Task objective >>
Whenever a line in the following entries includes "downloads", tally it. Report nothing except the final count.

Data records >>
• • • • • • •
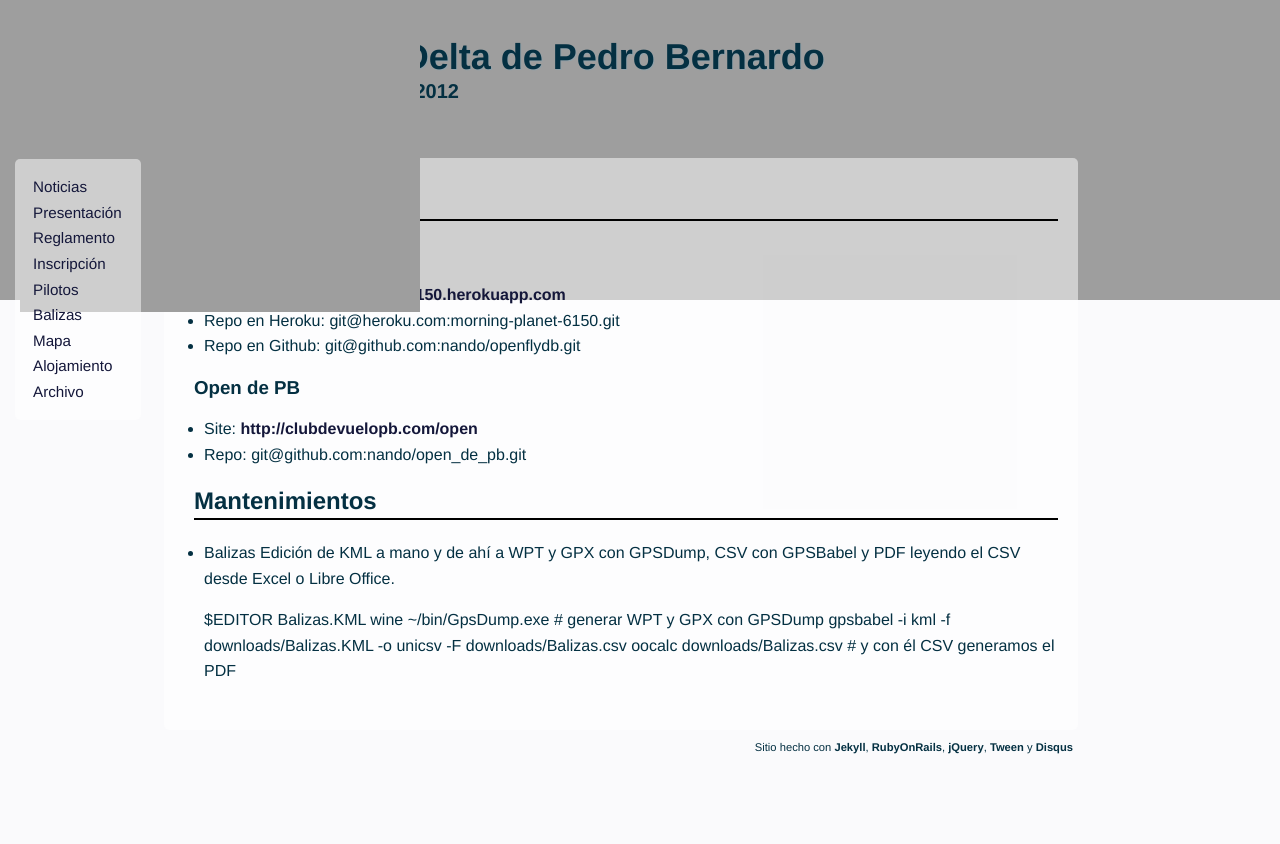
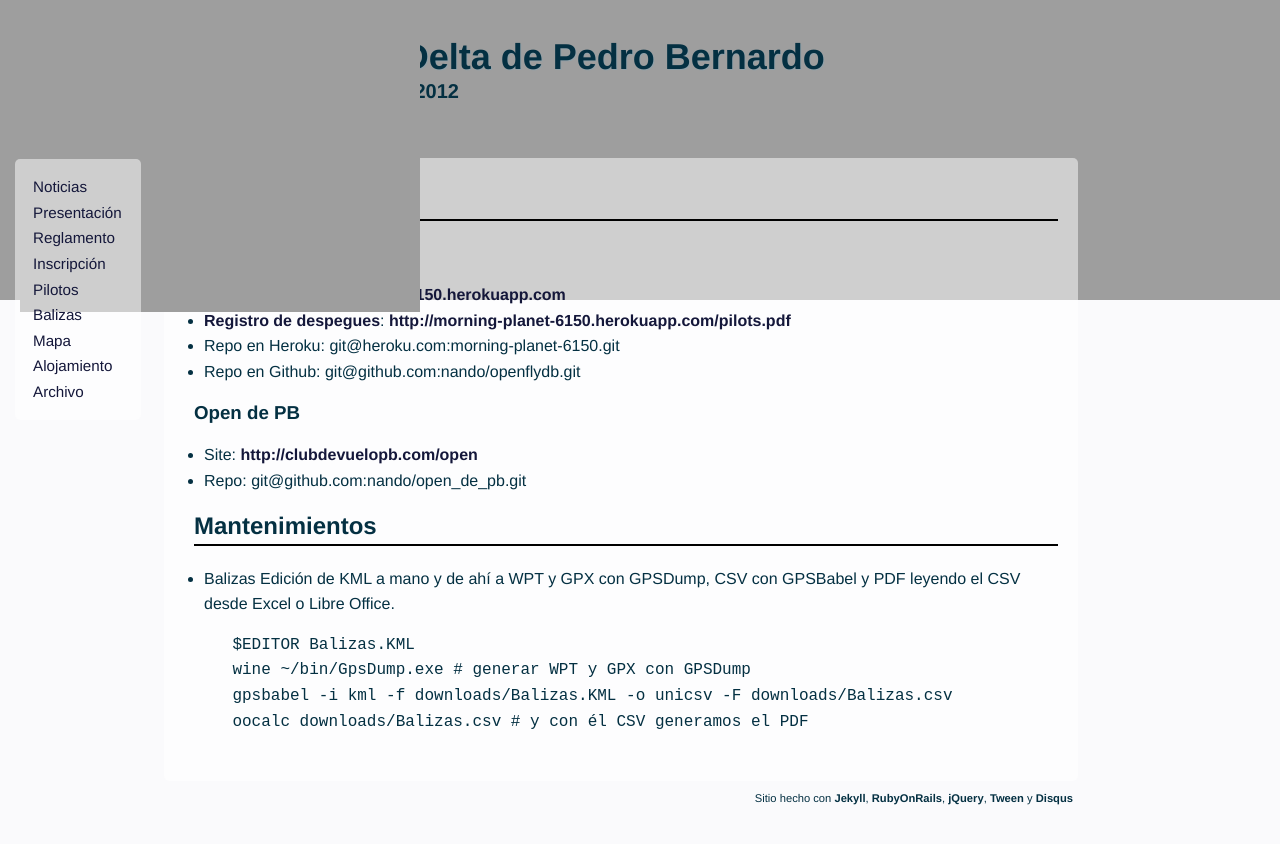
Before and after one commit to nando/openfly, a Jekyll site: the page built from recursos.md, in a window 1280 px wide. Shown: the top 844 px of the page. Built offline with Jekyll 4.4.1, drawn with Linux system fonts in a browser that asks for light colours.

Commit message:
reg. de despegues en recursos

```diff
--- a/resources.md
+++ b/recursos.md
@@ -5,9 +5,12 @@ title: Recursos
 
 ## Recursos
 
+
 ### Openflydb
 
 * Site: [http://morning-planet-6150.herokuapp.com](http://morning-planet-6150.herokuapp.com)
+* [Registro de despegues](http://morning-planet-6150.herokuapp.com/pilots.pdf):
+[http://morning-planet-6150.herokuapp.com/pilots.pdf](http://morning-planet-6150.herokuapp.com/pilots.pdf)
 * Repo en Heroku: git@heroku.com:morning-planet-6150.git
 * Repo en Github: git@github.com:nando/openflydb.git
 
@@ -20,8 +23,9 @@ title: Recursos
 
 * Balizas
   Edición de KML a mano y de ahí a WPT y GPX con GPSDump, CSV con GPSBabel y PDF leyendo el CSV desde Excel o Libre Office.
-
-  $EDITOR Balizas.KML
-  wine ~/bin/GpsDump.exe # generar WPT y GPX con GPSDump
-  gpsbabel -i kml -f downloads/Balizas.KML -o unicsv -F downloads/Balizas.csv
-  oocalc downloads/Balizas.csv # y con él CSV generamos el PDF
+<pre>
+    $EDITOR Balizas.KML
+    wine ~/bin/GpsDump.exe # generar WPT y GPX con GPSDump
+    gpsbabel -i kml -f downloads/Balizas.KML -o unicsv -F downloads/Balizas.csv
+    oocalc downloads/Balizas.csv # y con él CSV generamos el PDF
+</pre>
```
• • • • • • •
Task solution >>
4